__Activity__.
Below is a set of records; reproduce them exactly without their pictures.

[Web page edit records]
+ + + +
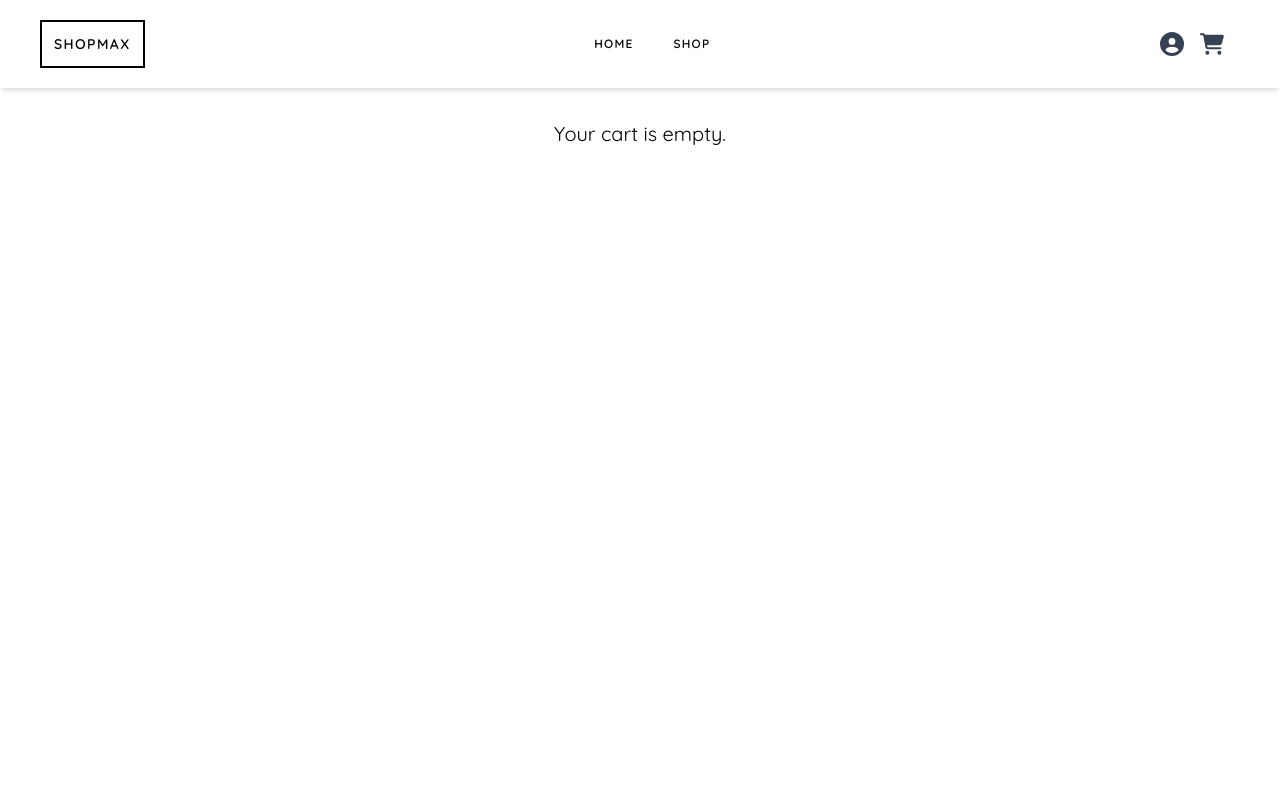
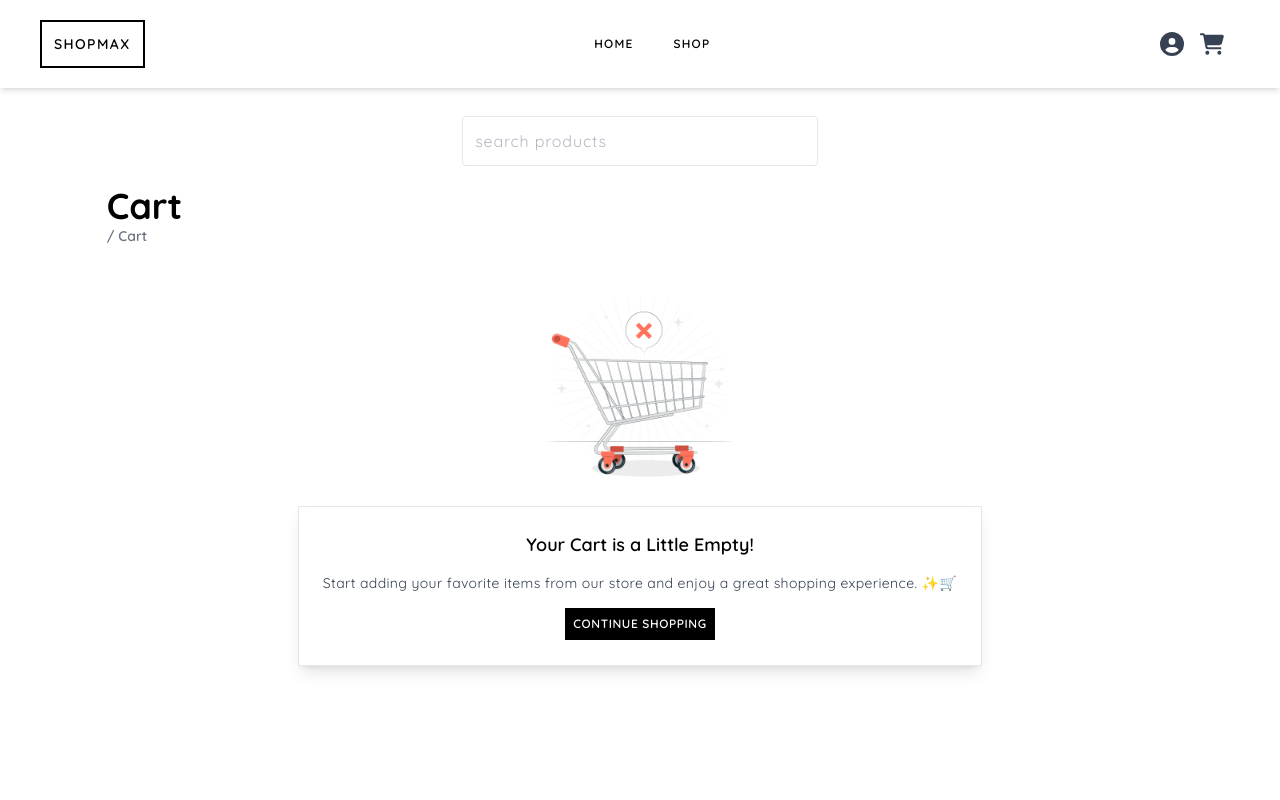
Before and after one commit to bentleyminwa/shopmax_ecommerce, a React (Vite) app: page /cart in a window 1280 px wide. Shown: the top 800 px of the page. Built offline with nearby package versions, Linux system fonts and the light colour scheme.

Commit message:
Added CartEmpty and CartItems components; update Cart page layout and functionality

```diff
--- a/src/assets/images/index.ts
+++ b/src/assets/images/index.ts
@@ -1,9 +1,10 @@
 import clothes from "./clothes.jpg";
 import electronics from "./electronics.jpg";
+import emptyCart from "./emptyCart.jpg";
 import hero from "./hero.jpg";
 import jewelery from "./jewelery.jpg";
 import test1 from "./test1.jpg";
 import test2 from "./test2.jpg";
 import test3 from "./test3.jpg";
 
-export { clothes, electronics, hero, jewelery, test1, test2, test3 };
+export { clothes, electronics, emptyCart, hero, jewelery, test1, test2, test3 };
--- a/src/pages/Cart/Cart.tsx
+++ b/src/pages/Cart/Cart.tsx
@@ -1,48 +1,24 @@
+import { useEffect } from "react";
 import { SearchComponent } from "../../shared/components";
 import { useCart } from "../../shared/hooks/useCart";
+import CartEmpty from "./components/CartEmpty";
+import CartItems from "./components/CartItems";
 
 const Cart = () => {
-  const { cart, removeFromCart, clearCart } = useCart();
+  const { cart } = useCart();
 
-  if (cart.length === 0)
-    return <p className="text-center text-xl mt-6">Your cart is empty.</p>;
+  useEffect(() => {
+    window.scrollTo(0, 0);
+  }, []);
 
   return (
-    <main>
+    <main className="w-10/12 mx-auto">
       <SearchComponent />
-      <div className="max-w-3xl mx-auto p-6 bg-white shadow-lg rounded-lg">
-        <h1 className="text-2xl font-bold text-center mb-4">Shopping Cart</h1>
-        {cart.map((item) => (
-          <div
-            key={item.id}
-            className="flex justify-between items-center border-b py-2"
-          >
-            <img
-              src={item.image}
-              alt={item.title}
-              className="w-16 h-16 object-contain"
-            />
-            <div className="flex-1 px-4">
-              <h2 className="text-lg font-semibold">{item.title}</h2>
-              <p className="text-green-600">
-                ${item.price} x {item.quantity}
-              </p>
-            </div>
-            <button
-              onClick={() => removeFromCart(item.id)}
-              className="bg-red-500 text-white px-3 py-1 rounded hover:bg-red-700"
-            >
-              Remove
-            </button>
-          </div>
-        ))}
-        <button
-          onClick={clearCart}
-          className="mt-4 w-full bg-gray-700 text-white py-2 rounded hover:bg-gray-900"
-        >
-          Clear Cart
-        </button>
+      <div className="">
+        <h1 className="text-4xl font-bold">Cart</h1>
+        <h3 className="text-sm font-semibold text-gray-500">/ Cart</h3>
       </div>
+      {cart.length === 0 ? <CartEmpty /> : <CartItems />}
     </main>
   );
 };
--- /dev/null
+++ b/src/pages/Cart/components/CartEmpty.tsx
@@ -0,0 +1,31 @@
+import { useNavigate } from "react-router-dom";
+import { emptyCart } from "../../../assets/images";
+
+const CartEmpty = () => {
+  const navigate = useNavigate();
+
+  return (
+    <section className="w-3/4 mx-auto rounded-lg my-10">
+      <div className="flex flex-col justify-center items-center gap-5">
+        <img src={emptyCart} alt="" className="max-h-[200px]" />
+        <div className="border border-gray-200 shadow-lg p-6 space-y-3 text-center">
+          <h2 className="text-lg font-semibold">
+            Your Cart is a Little Empty!
+          </h2>
+          <p className="text-sm tracking-wide leading-6 text-gray-700">
+            Start adding your favorite items from our store and enjoy a great
+            shopping experience. ✨🛒
+          </p>
+          <button
+            onClick={() => navigate("/shop")}
+            className="border p-2 text-xs tracking-wider uppercase font-semibold bg-black text-white"
+          >
+            Continue Shopping
+          </button>
+        </div>
+      </div>
+    </section>
+  );
+};
+
+export default CartEmpty;
--- /dev/null
+++ b/src/pages/Cart/components/CartItems.tsx
@@ -0,0 +1,45 @@
+import { FaMinus, FaPlus, FaRegTrashCan } from "react-icons/fa6";
+import { useCart } from "../../../shared/hooks/useCart";
+
+const CartItems = () => {
+  const { cart, removeFromCart } = useCart();
+
+  return (
+    <section className="my-10 flex flex-col gap-5">
+      {cart.map((item) => (
+        <div
+          key={item.id}
+          className="grid grid-cols-4 gap-5 border border-gray-300 rounded-lg shadow-xs p-5 place-items-center"
+        >
+          <img
+            src={item.image}
+            alt={item.title}
+            className="max-h-[100px] max-w-[100px]"
+          />
+          <h2 className="text-sm text-gray-600 font-semibold">{item.title}</h2>
+          <p className="font-bold text-sm text-gray-600">$ {item.price}</p>
+          <div className="border border-gray-300 flex justify-center items-center p-2">
+            <button className="">
+              <FaMinus />
+            </button>
+            <span className="px-3">{item.quantity}</span>
+            <button>
+              <FaPlus />
+            </button>
+          </div>
+          <button
+            onClick={() => removeFromCart(item.id)}
+            className="flex items-center gap-1 cursor-pointer"
+          >
+            <span className="text-xl text-red-400">
+              <FaRegTrashCan />
+            </span>
+            <span className="text-sm font-semibold text-gray-600">Remove</span>
+          </button>
+        </div>
+      ))}
+    </section>
+  );
+};
+
+export default CartItems;
```
Also changed, not shown: src/assets/images/emptyCart.jpg (added).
+ + + +
__Exercise response__.
Before and after one commit to bentleyminwa/shopmax_ecommerce, a React (Vite) app: page /cart in a window 1280 px wide. Shown: the top 800 px of the page. Built offline with nearby package versions, Linux system fonts and the light colour scheme.

Commit message:
Added CartEmpty and CartItems components; update Cart page layout and functionality

```diff
--- a/src/assets/images/index.ts
+++ b/src/assets/images/index.ts
@@ -1,9 +1,10 @@
 import clothes from "./clothes.jpg";
 import electronics from "./electronics.jpg";
+import emptyCart from "./emptyCart.jpg";
 import hero from "./hero.jpg";
 import jewelery from "./jewelery.jpg";
 import test1 from "./test1.jpg";
 import test2 from "./test2.jpg";
 import test3 from "./test3.jpg";
 
-export { clothes, electronics, hero, jewelery, test1, test2, test3 };
+export { clothes, electronics, emptyCart, hero, jewelery, test1, test2, test3 };
--- a/src/pages/Cart/Cart.tsx
+++ b/src/pages/Cart/Cart.tsx
@@ -1,48 +1,24 @@
+import { useEffect } from "react";
 import { SearchComponent } from "../../shared/components";
 import { useCart } from "../../shared/hooks/useCart";
+import CartEmpty from "./components/CartEmpty";
+import CartItems from "./components/CartItems";
 
 const Cart = () => {
-  const { cart, removeFromCart, clearCart } = useCart();
+  const { cart } = useCart();
 
-  if (cart.length === 0)
-    return <p className="text-center text-xl mt-6">Your cart is empty.</p>;
+  useEffect(() => {
+    window.scrollTo(0, 0);
+  }, []);
 
   return (
-    <main>
+    <main className="w-10/12 mx-auto">
       <SearchComponent />
-      <div className="max-w-3xl mx-auto p-6 bg-white shadow-lg rounded-lg">
-        <h1 className="text-2xl font-bold text-center mb-4">Shopping Cart</h1>
-        {cart.map((item) => (
-          <div
-            key={item.id}
-            className="flex justify-between items-center border-b py-2"
-          >
-            <img
-              src={item.image}
-              alt={item.title}
-              className="w-16 h-16 object-contain"
-            />
-            <div className="flex-1 px-4">
-              <h2 className="text-lg font-semibold">{item.title}</h2>
-              <p className="text-green-600">
-                ${item.price} x {item.quantity}
-              </p>
-            </div>
-            <button
-              onClick={() => removeFromCart(item.id)}
-              className="bg-red-500 text-white px-3 py-1 rounded hover:bg-red-700"
-            >
-              Remove
-            </button>
-          </div>
-        ))}
-        <button
-          onClick={clearCart}
-          className="mt-4 w-full bg-gray-700 text-white py-2 rounded hover:bg-gray-900"
-        >
-          Clear Cart
-        </button>
+      <div className="">
+        <h1 className="text-4xl font-bold">Cart</h1>
+        <h3 className="text-sm font-semibold text-gray-500">/ Cart</h3>
       </div>
+      {cart.length === 0 ? <CartEmpty /> : <CartItems />}
     </main>
   );
 };
--- /dev/null
+++ b/src/pages/Cart/components/CartEmpty.tsx
@@ -0,0 +1,31 @@
+import { useNavigate } from "react-router-dom";
+import { emptyCart } from "../../../assets/images";
+
+const CartEmpty = () => {
+  const navigate = useNavigate();
+
+  return (
+    <section className="w-3/4 mx-auto rounded-lg my-10">
+      <div className="flex flex-col justify-center items-center gap-5">
+        <img src={emptyCart} alt="" className="max-h-[200px]" />
+        <div className="border border-gray-200 shadow-lg p-6 space-y-3 text-center">
+          <h2 className="text-lg font-semibold">
+            Your Cart is a Little Empty!
+          </h2>
+          <p className="text-sm tracking-wide leading-6 text-gray-700">
+            Start adding your favorite items from our store and enjoy a great
+            shopping experience. ✨🛒
+          </p>
+          <button
+            onClick={() => navigate("/shop")}
+            className="border p-2 text-xs tracking-wider uppercase font-semibold bg-black text-white"
+          >
+            Continue Shopping
+          </button>
+        </div>
+      </div>
+    </section>
+  );
+};
+
+export default CartEmpty;
--- /dev/null
+++ b/src/pages/Cart/components/CartItems.tsx
@@ -0,0 +1,45 @@
+import { FaMinus, FaPlus, FaRegTrashCan } from "react-icons/fa6";
+import { useCart } from "../../../shared/hooks/useCart";
+
+const CartItems = () => {
+  const { cart, removeFromCart } = useCart();
+
+  return (
+    <section className="my-10 flex flex-col gap-5">
+      {cart.map((item) => (
+        <div
+          key={item.id}
+          className="grid grid-cols-4 gap-5 border border-gray-300 rounded-lg shadow-xs p-5 place-items-center"
+        >
+          <img
+            src={item.image}
+            alt={item.title}
+            className="max-h-[100px] max-w-[100px]"
+          />
+          <h2 className="text-sm text-gray-600 font-semibold">{item.title}</h2>
+          <p className="font-bold text-sm text-gray-600">$ {item.price}</p>
+          <div className="border border-gray-300 flex justify-center items-center p-2">
+            <button className="">
+              <FaMinus />
+            </button>
+            <span className="px-3">{item.quantity}</span>
+            <button>
+              <FaPlus />
+            </button>
+          </div>
+          <button
+            onClick={() => removeFromCart(item.id)}
+            className="flex items-center gap-1 cursor-pointer"
+          >
+            <span className="text-xl text-red-400">
+              <FaRegTrashCan />
+            </span>
+            <span className="text-sm font-semibold text-gray-600">Remove</span>
+          </button>
+        </div>
+      ))}
+    </section>
+  );
+};
+
+export default CartItems;
```
Also changed, not shown: src/assets/images/emptyCart.jpg (added).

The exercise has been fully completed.